* _DIRECTIONS_: Without changing a single word, output each entry.

Source data:
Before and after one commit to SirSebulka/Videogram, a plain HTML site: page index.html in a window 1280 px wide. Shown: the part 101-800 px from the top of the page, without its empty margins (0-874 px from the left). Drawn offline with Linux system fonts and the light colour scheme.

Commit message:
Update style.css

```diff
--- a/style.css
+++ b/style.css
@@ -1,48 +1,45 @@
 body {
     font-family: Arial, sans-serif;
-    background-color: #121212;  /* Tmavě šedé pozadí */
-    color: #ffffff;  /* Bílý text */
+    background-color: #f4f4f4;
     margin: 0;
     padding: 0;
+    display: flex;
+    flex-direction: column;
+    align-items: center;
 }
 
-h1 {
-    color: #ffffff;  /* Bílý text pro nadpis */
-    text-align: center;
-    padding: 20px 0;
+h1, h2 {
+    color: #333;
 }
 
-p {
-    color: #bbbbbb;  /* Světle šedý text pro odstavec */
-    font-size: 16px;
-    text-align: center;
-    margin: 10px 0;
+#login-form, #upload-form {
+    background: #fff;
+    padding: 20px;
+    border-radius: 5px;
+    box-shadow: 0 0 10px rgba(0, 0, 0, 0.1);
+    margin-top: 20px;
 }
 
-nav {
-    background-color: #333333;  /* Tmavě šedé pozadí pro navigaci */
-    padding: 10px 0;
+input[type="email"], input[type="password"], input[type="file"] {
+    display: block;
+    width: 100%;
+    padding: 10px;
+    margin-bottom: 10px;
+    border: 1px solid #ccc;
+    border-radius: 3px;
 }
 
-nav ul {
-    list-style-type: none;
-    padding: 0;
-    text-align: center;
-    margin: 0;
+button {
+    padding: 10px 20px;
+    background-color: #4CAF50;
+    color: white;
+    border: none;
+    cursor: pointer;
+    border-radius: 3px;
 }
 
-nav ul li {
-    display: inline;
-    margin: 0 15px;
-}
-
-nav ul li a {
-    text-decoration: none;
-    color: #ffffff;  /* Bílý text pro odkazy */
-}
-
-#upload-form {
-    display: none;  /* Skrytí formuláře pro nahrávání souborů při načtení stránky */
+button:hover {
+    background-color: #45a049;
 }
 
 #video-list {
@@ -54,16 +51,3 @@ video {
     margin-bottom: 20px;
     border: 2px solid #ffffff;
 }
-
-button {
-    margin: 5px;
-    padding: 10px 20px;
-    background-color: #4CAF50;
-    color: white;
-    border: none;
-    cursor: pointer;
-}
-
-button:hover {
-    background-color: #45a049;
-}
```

* _SOLUTION FOR THIS EXERCISE_:
Before and after one commit to SirSebulka/Videogram, a plain HTML site: page index.html in a window 1280 px wide. Shown: the part 101-800 px from the top of the page, without its empty margins (0-874 px from the left). Drawn offline with Linux system fonts and the light colour scheme.

Commit message:
Update style.css

```diff
--- a/style.css
+++ b/style.css
@@ -1,48 +1,45 @@
 body {
     font-family: Arial, sans-serif;
-    background-color: #121212;  /* Tmavě šedé pozadí */
-    color: #ffffff;  /* Bílý text */
+    background-color: #f4f4f4;
     margin: 0;
     padding: 0;
+    display: flex;
+    flex-direction: column;
+    align-items: center;
 }
 
-h1 {
-    color: #ffffff;  /* Bílý text pro nadpis */
-    text-align: center;
-    padding: 20px 0;
+h1, h2 {
+    color: #333;
 }
 
-p {
-    color: #bbbbbb;  /* Světle šedý text pro odstavec */
-    font-size: 16px;
-    text-align: center;
-    margin: 10px 0;
+#login-form, #upload-form {
+    background: #fff;
+    padding: 20px;
+    border-radius: 5px;
+    box-shadow: 0 0 10px rgba(0, 0, 0, 0.1);
+    margin-top: 20px;
 }
 
-nav {
-    background-color: #333333;  /* Tmavě šedé pozadí pro navigaci */
-    padding: 10px 0;
+input[type="email"], input[type="password"], input[type="file"] {
+    display: block;
+    width: 100%;
+    padding: 10px;
+    margin-bottom: 10px;
+    border: 1px solid #ccc;
+    border-radius: 3px;
 }
 
-nav ul {
-    list-style-type: none;
-    padding: 0;
-    text-align: center;
-    margin: 0;
+button {
+    padding: 10px 20px;
+    background-color: #4CAF50;
+    color: white;
+    border: none;
+    cursor: pointer;
+    border-radius: 3px;
 }
 
-nav ul li {
-    display: inline;
-    margin: 0 15px;
-}
-
-nav ul li a {
-    text-decoration: none;
-    color: #ffffff;  /* Bílý text pro odkazy */
-}
-
-#upload-form {
-    display: none;  /* Skrytí formuláře pro nahrávání souborů při načtení stránky */
+button:hover {
+    background-color: #45a049;
 }
 
 #video-list {
@@ -54,16 +51,3 @@ video {
     margin-bottom: 20px;
     border: 2px solid #ffffff;
 }
-
-button {
-    margin: 5px;
-    padding: 10px 20px;
-    background-color: #4CAF50;
-    color: white;
-    border: none;
-    cursor: pointer;
-}
-
-button:hover {
-    background-color: #45a049;
-}
```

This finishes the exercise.